1) Create the baseline, not the campaign: There needs to be an ongoing, low-level effort to grow engagement over the long term.  This baseline group of people are the ones who will amplify any specific campaign: the bigger the baseline, the greater the multiplier effect.  Of course, the objectives of any campaign should include to grow the baseline.

2) Three levels of engagement – Industry, Corporate, and Individual: The impact of any message – and the level of engagement – can be traced directly to the congruency between industry strategy, specific corporate Social Media strategy, and individual strategy. Too often, corporate Social Media campaigns neglect the impact that the employee group can make.  Or they duplicate (or ignore) what an industry association is doing.  Very often, industry associations have no idea what they could/should be doing, so they fail to move the needle in their market at all.  While it is not as “sexy” as designing a social media campaign, professional marketers must manage “up” and encourage industry initiatives, and manage “down” to empower/engage their own workforce.

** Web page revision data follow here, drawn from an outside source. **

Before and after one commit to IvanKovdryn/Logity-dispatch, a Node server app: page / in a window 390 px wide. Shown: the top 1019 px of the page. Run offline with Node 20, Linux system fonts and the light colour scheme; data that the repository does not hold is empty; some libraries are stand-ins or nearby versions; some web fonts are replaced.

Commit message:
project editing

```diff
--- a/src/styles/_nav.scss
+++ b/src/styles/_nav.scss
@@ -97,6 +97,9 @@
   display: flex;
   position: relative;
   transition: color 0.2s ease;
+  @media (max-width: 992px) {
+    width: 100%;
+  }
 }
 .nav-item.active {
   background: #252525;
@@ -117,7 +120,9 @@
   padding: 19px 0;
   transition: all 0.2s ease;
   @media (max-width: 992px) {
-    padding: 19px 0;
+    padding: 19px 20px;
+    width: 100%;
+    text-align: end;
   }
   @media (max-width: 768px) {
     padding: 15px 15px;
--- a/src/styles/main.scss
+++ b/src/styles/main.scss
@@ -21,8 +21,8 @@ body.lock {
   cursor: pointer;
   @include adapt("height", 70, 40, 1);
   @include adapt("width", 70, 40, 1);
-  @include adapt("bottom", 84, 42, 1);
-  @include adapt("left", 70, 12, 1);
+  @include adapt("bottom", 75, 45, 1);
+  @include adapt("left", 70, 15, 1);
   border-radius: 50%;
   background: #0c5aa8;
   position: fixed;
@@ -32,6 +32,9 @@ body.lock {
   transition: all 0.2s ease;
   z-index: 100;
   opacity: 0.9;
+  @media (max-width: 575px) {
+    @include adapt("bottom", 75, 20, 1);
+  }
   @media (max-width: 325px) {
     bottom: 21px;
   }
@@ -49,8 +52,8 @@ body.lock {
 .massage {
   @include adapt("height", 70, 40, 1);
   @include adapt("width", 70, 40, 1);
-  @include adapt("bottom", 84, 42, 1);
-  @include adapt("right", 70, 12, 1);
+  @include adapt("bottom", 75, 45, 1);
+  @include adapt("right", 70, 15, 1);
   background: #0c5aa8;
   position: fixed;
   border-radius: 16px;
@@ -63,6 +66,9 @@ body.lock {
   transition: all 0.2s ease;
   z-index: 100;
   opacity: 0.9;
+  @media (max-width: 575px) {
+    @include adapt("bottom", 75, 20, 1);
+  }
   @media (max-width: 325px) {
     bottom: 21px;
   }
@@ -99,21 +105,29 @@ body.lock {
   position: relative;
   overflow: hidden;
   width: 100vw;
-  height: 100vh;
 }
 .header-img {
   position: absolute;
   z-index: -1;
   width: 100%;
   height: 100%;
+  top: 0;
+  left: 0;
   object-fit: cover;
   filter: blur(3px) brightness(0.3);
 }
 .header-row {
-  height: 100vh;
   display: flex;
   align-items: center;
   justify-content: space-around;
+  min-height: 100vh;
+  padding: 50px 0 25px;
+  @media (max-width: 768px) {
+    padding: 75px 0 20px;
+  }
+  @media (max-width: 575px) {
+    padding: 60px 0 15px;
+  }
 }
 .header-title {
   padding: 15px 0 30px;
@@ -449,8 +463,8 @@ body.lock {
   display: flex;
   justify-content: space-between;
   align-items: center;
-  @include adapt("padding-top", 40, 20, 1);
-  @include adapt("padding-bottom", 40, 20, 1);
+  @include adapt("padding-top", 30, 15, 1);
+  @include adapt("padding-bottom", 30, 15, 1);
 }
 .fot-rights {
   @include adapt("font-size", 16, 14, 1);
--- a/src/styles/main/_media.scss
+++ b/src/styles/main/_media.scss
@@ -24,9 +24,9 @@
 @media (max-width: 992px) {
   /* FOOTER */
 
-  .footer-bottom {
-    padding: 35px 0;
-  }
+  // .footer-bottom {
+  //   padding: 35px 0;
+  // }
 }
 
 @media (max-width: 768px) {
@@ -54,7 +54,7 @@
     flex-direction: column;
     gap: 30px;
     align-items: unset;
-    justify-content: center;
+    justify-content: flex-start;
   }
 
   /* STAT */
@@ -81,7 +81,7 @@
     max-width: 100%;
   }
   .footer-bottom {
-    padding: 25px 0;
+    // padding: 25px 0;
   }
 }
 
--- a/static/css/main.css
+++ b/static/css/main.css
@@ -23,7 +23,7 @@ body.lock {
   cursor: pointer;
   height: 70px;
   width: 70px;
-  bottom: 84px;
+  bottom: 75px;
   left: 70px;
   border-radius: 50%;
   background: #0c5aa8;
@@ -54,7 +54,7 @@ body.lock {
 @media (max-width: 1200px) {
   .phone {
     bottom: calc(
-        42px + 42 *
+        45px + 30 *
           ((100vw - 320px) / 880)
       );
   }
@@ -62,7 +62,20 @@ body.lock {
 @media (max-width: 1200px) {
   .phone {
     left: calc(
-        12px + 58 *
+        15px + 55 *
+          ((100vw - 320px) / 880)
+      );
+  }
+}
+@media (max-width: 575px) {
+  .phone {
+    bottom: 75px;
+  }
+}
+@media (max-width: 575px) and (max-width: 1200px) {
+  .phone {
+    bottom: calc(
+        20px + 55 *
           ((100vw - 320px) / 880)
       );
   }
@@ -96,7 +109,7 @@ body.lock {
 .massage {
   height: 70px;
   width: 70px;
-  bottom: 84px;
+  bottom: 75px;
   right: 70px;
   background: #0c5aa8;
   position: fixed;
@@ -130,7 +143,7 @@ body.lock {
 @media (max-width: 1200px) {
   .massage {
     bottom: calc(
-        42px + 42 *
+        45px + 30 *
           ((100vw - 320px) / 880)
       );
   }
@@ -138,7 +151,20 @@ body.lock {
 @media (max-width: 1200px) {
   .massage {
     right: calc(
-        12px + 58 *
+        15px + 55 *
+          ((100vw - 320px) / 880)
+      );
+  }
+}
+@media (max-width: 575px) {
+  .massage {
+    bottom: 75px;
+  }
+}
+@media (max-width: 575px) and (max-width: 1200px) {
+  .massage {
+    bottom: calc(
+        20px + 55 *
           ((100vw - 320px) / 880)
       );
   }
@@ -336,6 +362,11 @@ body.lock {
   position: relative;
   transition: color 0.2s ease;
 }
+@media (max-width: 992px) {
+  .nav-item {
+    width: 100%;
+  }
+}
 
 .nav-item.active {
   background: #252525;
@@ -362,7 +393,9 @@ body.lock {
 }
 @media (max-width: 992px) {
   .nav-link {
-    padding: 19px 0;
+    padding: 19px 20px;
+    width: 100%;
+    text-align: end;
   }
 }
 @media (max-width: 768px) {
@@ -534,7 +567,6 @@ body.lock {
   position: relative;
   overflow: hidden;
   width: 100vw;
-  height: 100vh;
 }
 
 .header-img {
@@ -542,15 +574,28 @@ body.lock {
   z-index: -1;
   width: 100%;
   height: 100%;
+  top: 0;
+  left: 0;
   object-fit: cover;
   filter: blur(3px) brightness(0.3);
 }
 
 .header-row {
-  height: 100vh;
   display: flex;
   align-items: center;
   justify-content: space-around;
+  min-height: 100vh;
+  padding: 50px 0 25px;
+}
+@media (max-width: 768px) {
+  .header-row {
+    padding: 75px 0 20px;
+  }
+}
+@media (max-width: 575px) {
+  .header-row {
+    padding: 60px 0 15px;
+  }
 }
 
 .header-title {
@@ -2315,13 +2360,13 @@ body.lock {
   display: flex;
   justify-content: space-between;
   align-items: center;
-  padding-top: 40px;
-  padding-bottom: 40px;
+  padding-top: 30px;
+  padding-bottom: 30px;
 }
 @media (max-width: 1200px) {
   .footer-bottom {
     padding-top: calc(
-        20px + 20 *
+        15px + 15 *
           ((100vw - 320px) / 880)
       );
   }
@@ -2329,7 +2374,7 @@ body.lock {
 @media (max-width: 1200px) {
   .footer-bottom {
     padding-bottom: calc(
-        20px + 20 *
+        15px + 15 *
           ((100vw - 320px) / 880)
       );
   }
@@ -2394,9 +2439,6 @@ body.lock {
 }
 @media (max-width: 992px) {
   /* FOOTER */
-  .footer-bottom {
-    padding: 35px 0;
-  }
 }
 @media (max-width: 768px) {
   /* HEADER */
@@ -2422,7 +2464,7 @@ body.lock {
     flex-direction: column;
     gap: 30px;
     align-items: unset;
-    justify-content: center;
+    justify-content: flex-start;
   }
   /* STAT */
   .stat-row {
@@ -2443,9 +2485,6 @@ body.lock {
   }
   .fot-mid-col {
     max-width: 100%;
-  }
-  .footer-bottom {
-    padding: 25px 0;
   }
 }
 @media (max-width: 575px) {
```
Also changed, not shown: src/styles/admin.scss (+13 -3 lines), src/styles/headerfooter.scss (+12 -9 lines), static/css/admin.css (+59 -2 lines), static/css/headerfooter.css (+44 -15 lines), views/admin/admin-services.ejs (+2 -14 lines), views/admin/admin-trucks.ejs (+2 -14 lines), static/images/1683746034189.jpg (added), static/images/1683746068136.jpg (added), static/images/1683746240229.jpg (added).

3) Don’t chase the shiny object: Just about anything is possible, but too often organizations are seduced by the new.  They forget to tie their Social Media investment directly back to their business objectives: what impact will the initiative have on new leads, sales, customer service, new candidate recruitment, etc?  Starting with a goal in mind is a great way to focus on results, instead of the shiny object.

There are other ingredients in the secret sauce, but these three go a long way to amplifying the message, and leveraging the investment.

This week’s action plan: Think of the three levels of engagement, and how you are personally using Social Media.  Are you using the tools as a professional, or only for entertainment?  This week, look for the discussion groups, wikis, and blogs that will move your career forward in your area of expertise, and spend some time there.  Hint:  Check your professional association and your corporate Social Media sites – if they’re doing their jobs, this is a great place to start.

Note: The Make It Happen Tipsheet is also available by email. Go to to register.

Randall Craig